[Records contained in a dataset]
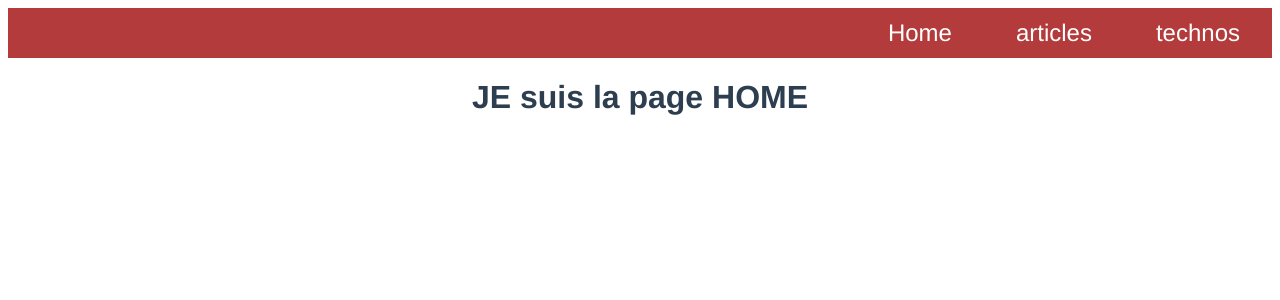
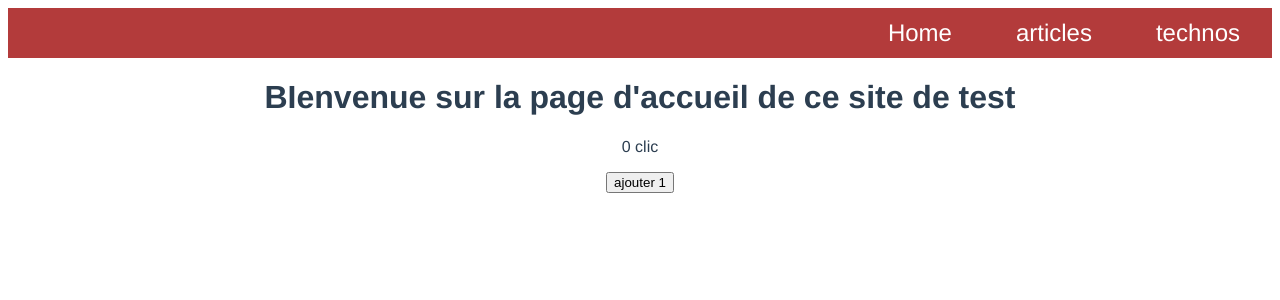
Before and after one commit to Pouiks/vue3, a Vue app in the folder vue3-app/: page / in a window 1280 px wide. Shown: the top 300 px of the page. Built offline with nearby package versions, Linux system fonts and the light colour scheme.

Commit message:
refactoring with router for all components & views

```diff
--- a/vue3-app/src/App.vue
+++ b/vue3-app/src/App.vue
@@ -8,68 +8,15 @@
     </nav>
  </div>
  <router-view/>
-
-<!-- <h1>Veille techno</h1>
-<Form @add="saveTechno" />
-<br>
-<br>
-
-<TechnoList :technos="technos" @delete-techno="deleteTechno" @edit-techno="editTechno"/>
-<br>
-<Article />
-<br>
-<Count  /> -->
-
 </template>
 
 <script>
 
-// import Form from '@/components/Form';
-// import TechnoList from '@/components/TechnoList';
-// import Count from '@/components/Count';
-// // import Header from '@/components/Header';
-// import Article from '@/components/Article';
-import { ref } from 'vue';
+
+
+
 export default {
 
-  name: 'App',
-  components: {
-    // Form,
-    // TechnoList,
-    // Count,
-    // // Header,
-    // Article,
-  },
-
-  setup(){
-
-
-    const editTechno = (tech) => {
-      technos.value = technos.value.map(t => t.id !== tech.id ? t : tech);
-    }
-
-    let deleteTechno = (tech) => {
-      console.log('App | deleteTechno() | tech',tech);
-      // On garde uniquement les id differente de celle sur lequel on clique.
-      technos.value = technos.value.filter(t => t.id !== tech.id);
-    }
-
-    let technos = ref([]);
-
-    const saveTechno = (data) => {
-      console.log("App | saveTechno() | data ", data);
-      technos.value = [...technos.value, {techno: data, id: Date.now()}]
-      console.log("App | saveTechno() | technos.value ", technos.value);
-    }
-    return {
-      saveTechno,
-      technos,
-      deleteTechno,
-      editTechno,
-      // Article
-
-    }
-  }
 }
 </script>
 
--- a/vue3-app/src/components/Article.vue
+++ b/vue3-app/src/components/Article.vue
@@ -34,11 +34,8 @@ export default {
         couleur: "verte",
     }
 ];
-    let tryaaaa = () => {
-      console.log(data);
-    };
+
     return {
-      tryaaaa,
       data
     };
   },
--- a/vue3-app/src/router/index.js
+++ b/vue3-app/src/router/index.js
@@ -2,18 +2,20 @@ import {createRouter, createWebHistory} from 'vue-router'
 import Home from '../views/Home'
 import Articles from '../views/Articles'
 import Technos from '../views/Technos'
+import Count from '../components/Count'
+import Article from '../components/Article'
 
 const routes = [
     {
         path: '/',
         name: 'Home',
-        component: Home
+        component: Home, Count
     },
 
     {
         path: '/article',
         name: 'Articles',
-        component: Articles
+        component: Articles, Article
     },
     {
         path: '/technos',
--- a/vue3-app/src/views/Articles.vue
+++ b/vue3-app/src/views/Articles.vue
@@ -1,12 +1,15 @@
 <template>
-    <div>
-        <h1>JE suis la page ARTICLE</h1>
-    </div>
+
+    <h1>JE suis la page ARTICLE</h1>
+    <Article />
 </template>
 
 <script>
+import Article from '@/components/Article'
 export default {
-
+components:{
+    Article
+}
 }
 </script>
 
--- a/vue3-app/src/views/Home.vue
+++ b/vue3-app/src/views/Home.vue
@@ -1,12 +1,15 @@
 <template>
-<div>
-  <h1>JE suis la page HOME</h1>
-</div>
+<h1>BIenvenue sur la page d'accueil de ce site de test</h1>
+<Count />
 </template>
 
 <script>
+import Count from '@/components/Count';
 export default {
 
+    components: {
+        Count
+    }
 }
 </script>
 
--- a/vue3-app/src/views/Technos.vue
+++ b/vue3-app/src/views/Technos.vue
@@ -1,12 +1,57 @@
 <template>
-    <div>
+
         <h1>JE suis la page TEchnos</h1>
-    </div>
+<Form @add="saveTechno" />
+<br>
+<br>
+
+<TechnoList :technos="technos" @delete-techno="deleteTechno" @edit-techno="editTechno"/>
+<br>
+<br>
 </template>
 
 <script>
+import Form from '@/components/Form';
+import TechnoList from '@/components/TechnoList';
+import { ref } from 'vue';
 export default {
 
+  name: 'App',
+  components: {
+    Form,
+    TechnoList,
+
+  },
+
+  setup(){
+
+
+    const editTechno = (tech) => {
+      technos.value = technos.value.map(t => t.id !== tech.id ? t : tech);
+    }
+
+    let deleteTechno = (tech) => {
+      console.log('App | deleteTechno() | tech',tech);
+      // On garde uniquement les id differente de celle sur lequel on clique.
+      technos.value = technos.value.filter(t => t.id !== tech.id);
+    }
+
+    let technos = ref([]);
+
+    const saveTechno = (data) => {
+      console.log("App | saveTechno() | data ", data);
+      technos.value = [...technos.value, {techno: data, id: Date.now()}]
+      console.log("App | saveTechno() | technos.value ", technos.value);
+    }
+
+    return {
+      saveTechno,
+      technos,
+      deleteTechno,
+      editTechno,
+    }
+
+  }
 }
 </script>
 
```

(Activity):
Output all lines above precisely. Pictures are to be left out.

(Exercise result):
Before and after one commit to Pouiks/vue3, a Vue app in the folder vue3-app/: page / in a window 1280 px wide. Shown: the top 300 px of the page. Built offline with nearby package versions, Linux system fonts and the light colour scheme.

Commit message:
refactoring with router for all components & views

```diff
--- a/vue3-app/src/App.vue
+++ b/vue3-app/src/App.vue
@@ -8,68 +8,15 @@
     </nav>
  </div>
  <router-view/>
-
-<!-- <h1>Veille techno</h1>
-<Form @add="saveTechno" />
-<br>
-<br>
-
-<TechnoList :technos="technos" @delete-techno="deleteTechno" @edit-techno="editTechno"/>
-<br>
-<Article />
-<br>
-<Count  /> -->
-
 </template>
 
 <script>
 
-// import Form from '@/components/Form';
-// import TechnoList from '@/components/TechnoList';
-// import Count from '@/components/Count';
-// // import Header from '@/components/Header';
-// import Article from '@/components/Article';
-import { ref } from 'vue';
+
+
+
 export default {
 
-  name: 'App',
-  components: {
-    // Form,
-    // TechnoList,
-    // Count,
-    // // Header,
-    // Article,
-  },
-
-  setup(){
-
-
-    const editTechno = (tech) => {
-      technos.value = technos.value.map(t => t.id !== tech.id ? t : tech);
-    }
-
-    let deleteTechno = (tech) => {
-      console.log('App | deleteTechno() | tech',tech);
-      // On garde uniquement les id differente de celle sur lequel on clique.
-      technos.value = technos.value.filter(t => t.id !== tech.id);
-    }
-
-    let technos = ref([]);
-
-    const saveTechno = (data) => {
-      console.log("App | saveTechno() | data ", data);
-      technos.value = [...technos.value, {techno: data, id: Date.now()}]
-      console.log("App | saveTechno() | technos.value ", technos.value);
-    }
-    return {
-      saveTechno,
-      technos,
-      deleteTechno,
-      editTechno,
-      // Article
-
-    }
-  }
 }
 </script>
 
--- a/vue3-app/src/components/Article.vue
+++ b/vue3-app/src/components/Article.vue
@@ -34,11 +34,8 @@ export default {
         couleur: "verte",
     }
 ];
-    let tryaaaa = () => {
-      console.log(data);
-    };
+
     return {
-      tryaaaa,
       data
     };
   },
--- a/vue3-app/src/router/index.js
+++ b/vue3-app/src/router/index.js
@@ -2,18 +2,20 @@ import {createRouter, createWebHistory} from 'vue-router'
 import Home from '../views/Home'
 import Articles from '../views/Articles'
 import Technos from '../views/Technos'
+import Count from '../components/Count'
+import Article from '../components/Article'
 
 const routes = [
     {
         path: '/',
         name: 'Home',
-        component: Home
+        component: Home, Count
     },
 
     {
         path: '/article',
         name: 'Articles',
-        component: Articles
+        component: Articles, Article
     },
     {
         path: '/technos',
--- a/vue3-app/src/views/Articles.vue
+++ b/vue3-app/src/views/Articles.vue
@@ -1,12 +1,15 @@
 <template>
-    <div>
-        <h1>JE suis la page ARTICLE</h1>
-    </div>
+
+    <h1>JE suis la page ARTICLE</h1>
+    <Article />
 </template>
 
 <script>
+import Article from '@/components/Article'
 export default {
-
+components:{
+    Article
+}
 }
 </script>
 
--- a/vue3-app/src/views/Home.vue
+++ b/vue3-app/src/views/Home.vue
@@ -1,12 +1,15 @@
 <template>
-<div>
-  <h1>JE suis la page HOME</h1>
-</div>
+<h1>BIenvenue sur la page d'accueil de ce site de test</h1>
+<Count />
 </template>
 
 <script>
+import Count from '@/components/Count';
 export default {
 
+    components: {
+        Count
+    }
 }
 </script>
 
--- a/vue3-app/src/views/Technos.vue
+++ b/vue3-app/src/views/Technos.vue
@@ -1,12 +1,57 @@
 <template>
-    <div>
+
         <h1>JE suis la page TEchnos</h1>
-    </div>
+<Form @add="saveTechno" />
+<br>
+<br>
+
+<TechnoList :technos="technos" @delete-techno="deleteTechno" @edit-techno="editTechno"/>
+<br>
+<br>
 </template>
 
 <script>
+import Form from '@/components/Form';
+import TechnoList from '@/components/TechnoList';
+import { ref } from 'vue';
 export default {
 
+  name: 'App',
+  components: {
+    Form,
+    TechnoList,
+
+  },
+
+  setup(){
+
+
+    const editTechno = (tech) => {
+      technos.value = technos.value.map(t => t.id !== tech.id ? t : tech);
+    }
+
+    let deleteTechno = (tech) => {
+      console.log('App | deleteTechno() | tech',tech);
+      // On garde uniquement les id differente de celle sur lequel on clique.
+      technos.value = technos.value.filter(t => t.id !== tech.id);
+    }
+
+    let technos = ref([]);
+
+    const saveTechno = (data) => {
+      console.log("App | saveTechno() | data ", data);
+      technos.value = [...technos.value, {techno: data, id: Date.now()}]
+      console.log("App | saveTechno() | technos.value ", technos.value);
+    }
+
+    return {
+      saveTechno,
+      technos,
+      deleteTechno,
+      editTechno,
+    }
+
+  }
 }
 </script>
 
```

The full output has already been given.